ENTRIES SUPPLIED Start Marker

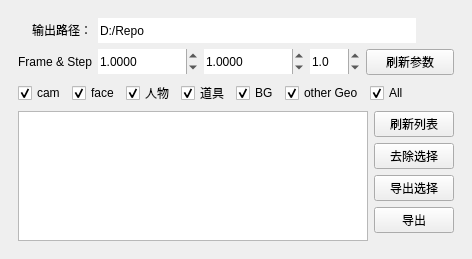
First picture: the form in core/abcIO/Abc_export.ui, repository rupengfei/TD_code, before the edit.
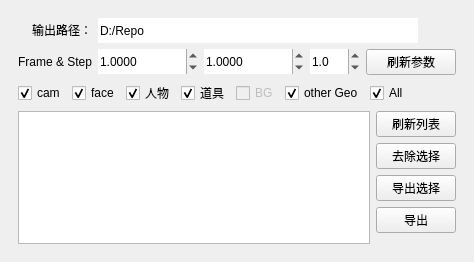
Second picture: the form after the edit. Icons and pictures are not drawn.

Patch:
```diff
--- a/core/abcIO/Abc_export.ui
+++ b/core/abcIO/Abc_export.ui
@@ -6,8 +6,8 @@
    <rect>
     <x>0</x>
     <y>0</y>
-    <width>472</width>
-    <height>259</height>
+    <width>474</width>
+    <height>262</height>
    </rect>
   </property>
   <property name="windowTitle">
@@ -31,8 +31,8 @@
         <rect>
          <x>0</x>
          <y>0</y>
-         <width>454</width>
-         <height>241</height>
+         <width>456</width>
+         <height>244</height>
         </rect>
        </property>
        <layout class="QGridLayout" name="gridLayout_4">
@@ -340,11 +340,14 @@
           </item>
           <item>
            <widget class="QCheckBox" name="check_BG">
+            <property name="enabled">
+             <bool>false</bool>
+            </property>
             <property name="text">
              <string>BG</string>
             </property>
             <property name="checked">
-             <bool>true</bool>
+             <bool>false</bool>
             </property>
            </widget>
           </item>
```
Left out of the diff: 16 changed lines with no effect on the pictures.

ENTRIES SUPPLIED End Marker
ENTRIES SUPPLIED Start Marker

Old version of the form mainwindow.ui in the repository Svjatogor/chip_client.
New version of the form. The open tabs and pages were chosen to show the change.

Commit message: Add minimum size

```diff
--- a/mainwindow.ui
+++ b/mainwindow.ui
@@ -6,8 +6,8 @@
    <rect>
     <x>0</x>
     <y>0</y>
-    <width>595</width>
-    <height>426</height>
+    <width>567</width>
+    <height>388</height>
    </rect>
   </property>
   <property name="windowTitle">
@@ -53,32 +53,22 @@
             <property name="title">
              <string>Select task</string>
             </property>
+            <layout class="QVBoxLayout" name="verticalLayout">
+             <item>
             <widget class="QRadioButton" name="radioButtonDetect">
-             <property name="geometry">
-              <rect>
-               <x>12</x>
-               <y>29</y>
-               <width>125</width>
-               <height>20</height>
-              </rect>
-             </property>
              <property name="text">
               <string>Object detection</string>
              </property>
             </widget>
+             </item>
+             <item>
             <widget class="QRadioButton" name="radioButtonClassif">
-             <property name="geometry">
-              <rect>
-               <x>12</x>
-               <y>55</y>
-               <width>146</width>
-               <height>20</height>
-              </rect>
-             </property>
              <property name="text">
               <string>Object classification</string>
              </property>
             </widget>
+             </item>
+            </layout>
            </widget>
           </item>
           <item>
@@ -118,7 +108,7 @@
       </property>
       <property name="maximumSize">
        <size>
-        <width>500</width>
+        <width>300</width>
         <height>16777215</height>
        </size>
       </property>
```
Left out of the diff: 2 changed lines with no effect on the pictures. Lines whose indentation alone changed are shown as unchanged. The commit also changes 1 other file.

ENTRIES SUPPLIED End Marker

▶ [ABOUT THIS EXERCISE]: Exact copy, pictures excluded: from the line with "First picture: the" up to and including the line with "Left out of the diff: 16" in the data above.

▶ [SOLUTION FOR THIS PROBLEM]:
First picture: the form in core/abcIO/Abc_export.ui, repository rupengfei/TD_code, before the edit.
Second picture: the form after the edit. Icons and pictures are not drawn.

Patch:
```diff
--- a/core/abcIO/Abc_export.ui
+++ b/core/abcIO/Abc_export.ui
@@ -6,8 +6,8 @@
    <rect>
     <x>0</x>
     <y>0</y>
-    <width>472</width>
-    <height>259</height>
+    <width>474</width>
+    <height>262</height>
    </rect>
   </property>
   <property name="windowTitle">
@@ -31,8 +31,8 @@
         <rect>
          <x>0</x>
          <y>0</y>
-         <width>454</width>
-         <height>241</height>
+         <width>456</width>
+         <height>244</height>
         </rect>
        </property>
        <layout class="QGridLayout" name="gridLayout_4">
@@ -340,11 +340,14 @@
           </item>
           <item>
            <widget class="QCheckBox" name="check_BG">
+            <property name="enabled">
+             <bool>false</bool>
+            </property>
             <property name="text">
              <string>BG</string>
             </property>
             <property name="checked">
-             <bool>true</bool>
+             <bool>false</bool>
             </property>
            </widget>
           </item>
```
Left out of the diff: 16 changed lines with no effect on the pictures.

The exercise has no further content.